Click here for Haywood Street Reflections from Leigh! Only 7 more
months ’til we turn 10!
Lots of love at the Welcome Table this week! So much gratitude for the
meals prepared and served by 12 Bones and Mamacitas.
This is the current list of restaurants who participate in the Downtown
Welcome Table. We encourage Asheville residents and visitors to support
these establishments — knowing they are owned, operated and employed
by our talented and incredibly generous friends.


1. Know someone who would make a great community resident? More…

2. April 23, 11:00-1:30 at Trinity United Methodist Church: A training that will include an overview of the opioid use issues in Buncombe County, harm reduction philosophy, Naloxone, syringe safety, and supportive services for our community. Click here to register.

3. Haywood Street would be so grateful for ten “knockout” rose bushes to be planted around the prayer wall. Contact Robert (828.424.4276) if you would like to help answer a portion of this ask.

4. Next Companion Orientation: Monday, April 1 @ 5 pm.


For more information about any of the following, please contact Hannah, Haywood Street Companion Coordinator, at hannah@haywoodstreet.org or 828.575.2477 [ext. 106].
Welcome Table:
Food prep & information sheet

Clothing Closet:
-Prep: 10-noon Tuesday and Thursdays
-We are beginning to transition items, if you are doing spring cleaning please keep God’s outfitters in mind as you prepare to get rid of sandals, walking shoes, and any rain proof gear!

We need folks to help us keep our campus clean! Please email Hannah to arrange a time to come and help us keep our campus beautiful and hospitable to all.

-Vegetable gardening: Wednesday 10-12 & Sunday 11-1.
-Flower gardening with Robert Thursday 9-12

Make a gift to Haywood St.


Haywood Street Congregation.

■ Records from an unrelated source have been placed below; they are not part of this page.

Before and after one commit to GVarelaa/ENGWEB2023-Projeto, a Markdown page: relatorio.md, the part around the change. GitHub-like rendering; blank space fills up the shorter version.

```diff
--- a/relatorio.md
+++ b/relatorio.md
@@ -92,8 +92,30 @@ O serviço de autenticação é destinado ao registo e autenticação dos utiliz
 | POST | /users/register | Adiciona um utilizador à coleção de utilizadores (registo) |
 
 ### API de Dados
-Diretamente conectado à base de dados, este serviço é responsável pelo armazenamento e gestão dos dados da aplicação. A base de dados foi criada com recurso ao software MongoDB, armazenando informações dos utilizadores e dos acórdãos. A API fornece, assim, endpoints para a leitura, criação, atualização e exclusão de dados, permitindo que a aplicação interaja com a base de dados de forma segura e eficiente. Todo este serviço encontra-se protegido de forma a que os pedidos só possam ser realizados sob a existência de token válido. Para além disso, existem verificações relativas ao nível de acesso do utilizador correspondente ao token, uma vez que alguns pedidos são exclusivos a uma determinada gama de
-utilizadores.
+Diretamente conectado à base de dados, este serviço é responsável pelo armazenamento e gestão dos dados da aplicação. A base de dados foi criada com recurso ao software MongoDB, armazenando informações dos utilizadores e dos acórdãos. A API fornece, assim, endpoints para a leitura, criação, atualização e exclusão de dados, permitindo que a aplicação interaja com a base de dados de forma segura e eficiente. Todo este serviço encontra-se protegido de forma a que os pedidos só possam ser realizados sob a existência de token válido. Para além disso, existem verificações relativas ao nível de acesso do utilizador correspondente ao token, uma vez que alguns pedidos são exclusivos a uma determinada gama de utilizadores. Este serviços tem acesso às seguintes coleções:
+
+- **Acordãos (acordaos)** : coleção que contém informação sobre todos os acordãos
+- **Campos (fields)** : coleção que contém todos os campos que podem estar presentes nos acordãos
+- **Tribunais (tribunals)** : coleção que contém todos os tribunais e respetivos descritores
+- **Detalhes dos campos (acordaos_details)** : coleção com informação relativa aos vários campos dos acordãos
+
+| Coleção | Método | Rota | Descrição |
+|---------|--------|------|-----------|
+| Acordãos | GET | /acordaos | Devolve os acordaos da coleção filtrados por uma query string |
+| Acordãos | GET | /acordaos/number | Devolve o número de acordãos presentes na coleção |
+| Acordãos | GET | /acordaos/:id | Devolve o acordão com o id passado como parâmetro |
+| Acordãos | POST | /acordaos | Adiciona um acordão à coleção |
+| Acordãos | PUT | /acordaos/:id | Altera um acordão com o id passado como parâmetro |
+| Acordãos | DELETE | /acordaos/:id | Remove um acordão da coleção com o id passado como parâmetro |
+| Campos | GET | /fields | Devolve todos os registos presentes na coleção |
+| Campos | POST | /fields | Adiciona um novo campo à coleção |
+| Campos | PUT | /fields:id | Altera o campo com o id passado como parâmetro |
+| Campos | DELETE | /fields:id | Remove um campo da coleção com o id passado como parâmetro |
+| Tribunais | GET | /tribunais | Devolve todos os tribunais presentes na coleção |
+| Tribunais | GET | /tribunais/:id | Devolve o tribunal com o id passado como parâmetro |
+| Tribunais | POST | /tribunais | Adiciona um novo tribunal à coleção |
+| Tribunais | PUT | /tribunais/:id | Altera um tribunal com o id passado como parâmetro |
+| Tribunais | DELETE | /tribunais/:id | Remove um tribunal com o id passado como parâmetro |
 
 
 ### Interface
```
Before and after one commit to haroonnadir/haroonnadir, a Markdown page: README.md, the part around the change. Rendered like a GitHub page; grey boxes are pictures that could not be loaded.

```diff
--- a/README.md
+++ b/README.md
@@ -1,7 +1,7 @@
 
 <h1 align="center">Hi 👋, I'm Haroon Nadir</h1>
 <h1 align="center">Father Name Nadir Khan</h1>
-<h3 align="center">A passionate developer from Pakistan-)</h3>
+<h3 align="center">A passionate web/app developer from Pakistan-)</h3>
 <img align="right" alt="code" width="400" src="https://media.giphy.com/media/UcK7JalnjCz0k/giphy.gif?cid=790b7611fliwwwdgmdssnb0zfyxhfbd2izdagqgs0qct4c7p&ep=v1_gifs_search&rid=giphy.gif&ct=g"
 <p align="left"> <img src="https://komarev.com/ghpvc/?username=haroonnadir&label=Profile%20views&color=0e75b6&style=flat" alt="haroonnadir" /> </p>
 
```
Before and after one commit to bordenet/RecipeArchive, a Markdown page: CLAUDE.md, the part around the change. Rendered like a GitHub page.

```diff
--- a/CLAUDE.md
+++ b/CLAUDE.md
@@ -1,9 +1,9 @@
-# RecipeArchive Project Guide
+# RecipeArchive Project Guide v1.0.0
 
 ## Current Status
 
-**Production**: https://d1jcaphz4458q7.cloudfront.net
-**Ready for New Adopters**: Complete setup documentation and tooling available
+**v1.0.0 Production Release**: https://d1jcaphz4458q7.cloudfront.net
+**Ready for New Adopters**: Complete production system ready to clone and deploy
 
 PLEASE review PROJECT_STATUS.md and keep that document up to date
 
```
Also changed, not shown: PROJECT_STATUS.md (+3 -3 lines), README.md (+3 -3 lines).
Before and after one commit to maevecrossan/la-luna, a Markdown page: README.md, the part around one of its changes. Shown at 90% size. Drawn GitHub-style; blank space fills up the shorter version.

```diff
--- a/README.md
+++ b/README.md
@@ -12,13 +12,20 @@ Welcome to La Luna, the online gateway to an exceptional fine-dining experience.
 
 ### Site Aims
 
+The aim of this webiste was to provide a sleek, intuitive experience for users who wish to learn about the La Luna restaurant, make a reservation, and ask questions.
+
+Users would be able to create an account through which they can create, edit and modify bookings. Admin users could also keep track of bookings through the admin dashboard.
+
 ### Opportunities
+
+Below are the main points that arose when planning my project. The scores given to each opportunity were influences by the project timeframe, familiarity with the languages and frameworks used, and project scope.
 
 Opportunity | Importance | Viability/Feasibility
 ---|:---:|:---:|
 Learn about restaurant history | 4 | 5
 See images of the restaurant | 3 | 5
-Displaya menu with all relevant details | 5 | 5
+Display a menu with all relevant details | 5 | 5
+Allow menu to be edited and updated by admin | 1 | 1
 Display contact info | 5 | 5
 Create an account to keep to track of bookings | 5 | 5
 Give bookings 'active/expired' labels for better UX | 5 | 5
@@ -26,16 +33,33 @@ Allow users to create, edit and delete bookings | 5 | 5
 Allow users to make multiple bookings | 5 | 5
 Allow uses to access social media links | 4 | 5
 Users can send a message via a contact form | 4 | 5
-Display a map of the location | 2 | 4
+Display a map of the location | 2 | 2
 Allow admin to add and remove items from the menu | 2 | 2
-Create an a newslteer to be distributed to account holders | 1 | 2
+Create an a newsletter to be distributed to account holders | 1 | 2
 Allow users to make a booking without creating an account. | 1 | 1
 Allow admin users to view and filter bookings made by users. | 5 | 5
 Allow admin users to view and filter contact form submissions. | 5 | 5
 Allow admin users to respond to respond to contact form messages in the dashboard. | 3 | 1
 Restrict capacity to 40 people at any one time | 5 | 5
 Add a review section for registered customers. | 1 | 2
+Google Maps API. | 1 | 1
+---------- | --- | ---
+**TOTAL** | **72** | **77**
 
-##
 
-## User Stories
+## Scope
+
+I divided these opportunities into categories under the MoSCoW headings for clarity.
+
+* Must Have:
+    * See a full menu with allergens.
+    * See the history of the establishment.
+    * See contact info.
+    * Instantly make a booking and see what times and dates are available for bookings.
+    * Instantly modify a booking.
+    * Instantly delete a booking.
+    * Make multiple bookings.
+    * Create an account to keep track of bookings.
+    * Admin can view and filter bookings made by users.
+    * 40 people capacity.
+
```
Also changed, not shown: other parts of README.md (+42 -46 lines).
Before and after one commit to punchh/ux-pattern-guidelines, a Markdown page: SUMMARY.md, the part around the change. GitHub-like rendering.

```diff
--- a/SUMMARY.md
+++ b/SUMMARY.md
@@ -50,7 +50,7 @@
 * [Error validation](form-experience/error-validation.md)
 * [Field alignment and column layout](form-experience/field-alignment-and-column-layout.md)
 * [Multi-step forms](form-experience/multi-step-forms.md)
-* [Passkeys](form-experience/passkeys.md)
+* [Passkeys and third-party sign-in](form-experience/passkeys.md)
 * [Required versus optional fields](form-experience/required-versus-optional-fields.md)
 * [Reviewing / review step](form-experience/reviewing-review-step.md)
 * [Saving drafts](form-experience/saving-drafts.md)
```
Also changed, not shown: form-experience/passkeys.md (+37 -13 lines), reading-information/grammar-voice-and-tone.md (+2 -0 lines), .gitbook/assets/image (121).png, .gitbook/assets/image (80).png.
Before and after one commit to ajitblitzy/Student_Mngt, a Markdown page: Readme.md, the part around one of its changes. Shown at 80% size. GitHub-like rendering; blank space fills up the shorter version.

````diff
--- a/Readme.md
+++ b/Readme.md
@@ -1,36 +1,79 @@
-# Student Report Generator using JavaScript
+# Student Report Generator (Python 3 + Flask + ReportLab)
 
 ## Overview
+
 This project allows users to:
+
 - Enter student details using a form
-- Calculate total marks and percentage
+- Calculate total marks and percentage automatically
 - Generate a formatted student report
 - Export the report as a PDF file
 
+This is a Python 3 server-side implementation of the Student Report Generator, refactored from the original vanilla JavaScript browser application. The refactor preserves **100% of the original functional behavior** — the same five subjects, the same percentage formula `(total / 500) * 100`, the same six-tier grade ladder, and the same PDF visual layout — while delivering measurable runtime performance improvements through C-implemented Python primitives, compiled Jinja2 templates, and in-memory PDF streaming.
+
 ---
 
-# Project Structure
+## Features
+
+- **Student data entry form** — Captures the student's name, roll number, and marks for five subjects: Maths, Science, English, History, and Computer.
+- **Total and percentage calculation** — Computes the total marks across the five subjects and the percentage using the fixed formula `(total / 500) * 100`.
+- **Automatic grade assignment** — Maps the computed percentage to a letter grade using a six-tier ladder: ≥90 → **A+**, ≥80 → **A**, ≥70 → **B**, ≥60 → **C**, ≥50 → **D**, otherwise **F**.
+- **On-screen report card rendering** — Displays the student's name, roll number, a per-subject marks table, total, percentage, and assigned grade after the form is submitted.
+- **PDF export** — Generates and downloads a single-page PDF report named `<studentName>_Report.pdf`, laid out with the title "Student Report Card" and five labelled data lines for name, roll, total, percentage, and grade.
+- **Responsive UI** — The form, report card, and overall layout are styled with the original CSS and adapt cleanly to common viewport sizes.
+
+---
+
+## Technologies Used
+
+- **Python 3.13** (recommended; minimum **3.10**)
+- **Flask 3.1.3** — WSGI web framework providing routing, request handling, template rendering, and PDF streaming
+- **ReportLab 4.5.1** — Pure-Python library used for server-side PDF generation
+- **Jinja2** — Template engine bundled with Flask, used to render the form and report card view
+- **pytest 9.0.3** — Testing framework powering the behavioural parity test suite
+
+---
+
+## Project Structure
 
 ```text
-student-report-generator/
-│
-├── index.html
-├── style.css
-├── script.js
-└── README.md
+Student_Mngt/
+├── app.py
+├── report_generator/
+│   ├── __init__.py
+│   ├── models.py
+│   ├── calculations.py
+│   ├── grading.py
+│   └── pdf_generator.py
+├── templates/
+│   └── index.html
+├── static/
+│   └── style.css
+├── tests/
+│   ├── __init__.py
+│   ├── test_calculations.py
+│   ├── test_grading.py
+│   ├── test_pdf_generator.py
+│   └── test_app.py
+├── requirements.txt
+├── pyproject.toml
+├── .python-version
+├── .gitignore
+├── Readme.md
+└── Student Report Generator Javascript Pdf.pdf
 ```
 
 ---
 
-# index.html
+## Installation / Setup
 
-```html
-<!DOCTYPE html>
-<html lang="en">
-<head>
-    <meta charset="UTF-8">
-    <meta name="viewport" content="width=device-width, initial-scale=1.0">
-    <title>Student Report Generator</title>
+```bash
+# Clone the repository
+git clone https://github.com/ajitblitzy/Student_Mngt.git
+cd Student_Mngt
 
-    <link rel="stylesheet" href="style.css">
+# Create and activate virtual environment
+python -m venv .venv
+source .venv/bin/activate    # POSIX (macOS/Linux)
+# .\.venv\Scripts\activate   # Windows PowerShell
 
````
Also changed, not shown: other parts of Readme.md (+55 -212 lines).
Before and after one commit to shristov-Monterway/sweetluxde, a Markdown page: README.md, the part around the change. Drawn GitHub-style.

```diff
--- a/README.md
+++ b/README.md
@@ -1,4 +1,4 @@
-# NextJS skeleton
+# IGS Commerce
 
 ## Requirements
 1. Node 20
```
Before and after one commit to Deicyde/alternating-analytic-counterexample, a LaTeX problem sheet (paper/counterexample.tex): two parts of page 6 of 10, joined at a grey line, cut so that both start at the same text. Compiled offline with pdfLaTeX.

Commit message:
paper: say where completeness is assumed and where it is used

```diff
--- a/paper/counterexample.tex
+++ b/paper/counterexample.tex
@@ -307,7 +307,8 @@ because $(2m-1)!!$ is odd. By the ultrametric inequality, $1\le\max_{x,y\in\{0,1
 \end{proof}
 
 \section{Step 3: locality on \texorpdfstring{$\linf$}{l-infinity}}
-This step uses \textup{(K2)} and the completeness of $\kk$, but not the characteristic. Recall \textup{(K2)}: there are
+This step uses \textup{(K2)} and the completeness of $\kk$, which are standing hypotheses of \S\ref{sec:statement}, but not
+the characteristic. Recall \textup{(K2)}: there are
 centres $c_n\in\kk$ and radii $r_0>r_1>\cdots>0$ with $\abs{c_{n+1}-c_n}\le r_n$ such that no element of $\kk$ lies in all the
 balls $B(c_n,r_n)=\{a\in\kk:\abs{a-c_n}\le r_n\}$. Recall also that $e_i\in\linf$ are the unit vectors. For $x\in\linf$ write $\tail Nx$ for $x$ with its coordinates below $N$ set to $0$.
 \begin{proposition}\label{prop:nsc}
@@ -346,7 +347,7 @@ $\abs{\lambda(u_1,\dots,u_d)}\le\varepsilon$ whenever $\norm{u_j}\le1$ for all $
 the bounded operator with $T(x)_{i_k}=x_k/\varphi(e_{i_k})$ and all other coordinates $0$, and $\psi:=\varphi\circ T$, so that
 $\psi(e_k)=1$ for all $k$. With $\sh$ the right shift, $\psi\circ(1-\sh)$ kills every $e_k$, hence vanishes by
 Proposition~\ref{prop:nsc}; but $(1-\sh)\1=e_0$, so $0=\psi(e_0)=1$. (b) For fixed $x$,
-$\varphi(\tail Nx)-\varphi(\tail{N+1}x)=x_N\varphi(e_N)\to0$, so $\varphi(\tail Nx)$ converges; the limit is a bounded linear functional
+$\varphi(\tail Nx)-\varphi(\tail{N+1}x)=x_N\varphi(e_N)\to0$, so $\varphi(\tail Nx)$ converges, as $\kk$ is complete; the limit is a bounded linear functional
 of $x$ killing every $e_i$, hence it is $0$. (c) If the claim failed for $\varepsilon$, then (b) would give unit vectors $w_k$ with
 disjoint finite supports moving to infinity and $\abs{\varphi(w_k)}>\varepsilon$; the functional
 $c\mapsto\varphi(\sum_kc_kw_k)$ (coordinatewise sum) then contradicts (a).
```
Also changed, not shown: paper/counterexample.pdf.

The old church is made of solid red brick. There are paths worn in the struggling grass. I hate to leave the warm bright light to go inside because it is a beautiful day and I don’t want to be shut up within walls. But I have come to see what it’s all about—the Haywood Street Congregation. I am a day tripper, not on a mission, but on, I guess, my own kind of journey, but not anymore than anyone else. This is a place where hungry people can get fed. With no demands. Where all enter on equal footing. I see folks who are sleeping anywhere, everywhere. Safe and warm. I watch three volunteers, standing on hard concrete, give haircuts for hours. I can, if I desire, get free acupuncture. Or today a massage. Or free clothes. I eat lunch with my friend Terry and other members of the congregation—at a round table. The food is really good and plentiful. We pass the meatloaf, the succotash, the salad, and the quinoa. One guy at the table pours salad dressing all over the quinoa because it tastes better that way. Afterwards, there is a church service. All are welcome. The young minister Brian is dark-haired, dark-eyed handsome in his jeans and tee shirt. He talks about Simeon, an old man in the Bible who is one of the first to recognize Christ. I have never heard of Simeon. I am listening hard to this young man talk, watching as he looks at each of us in the pews. I’ve been to churches where the congregation are expected to say, Amen, in a chorus of yes, but this is the first time I have ever been in a church where those seated are asked to participate in the whole conversation. What do you think, Brian says. He is a master of including every answer in his response, his eyes intent and kind. I keep watching to see if he will suddenly show me that he knows he is a mesmerizing showman. But no. And then I get the secret to Haywood Street: there is no sham; there are no showmen. This guy is real. These folks are real. This love is real. I have come out of the day’s light into the pure, profound light of this holy place. I start crying around noon that day. I am crying as I type this. And I think it is from the wonder of it all. Pure goodness. Pure grace. Haywood Street Congregation.

For more faces & stories from our Congregation, click here.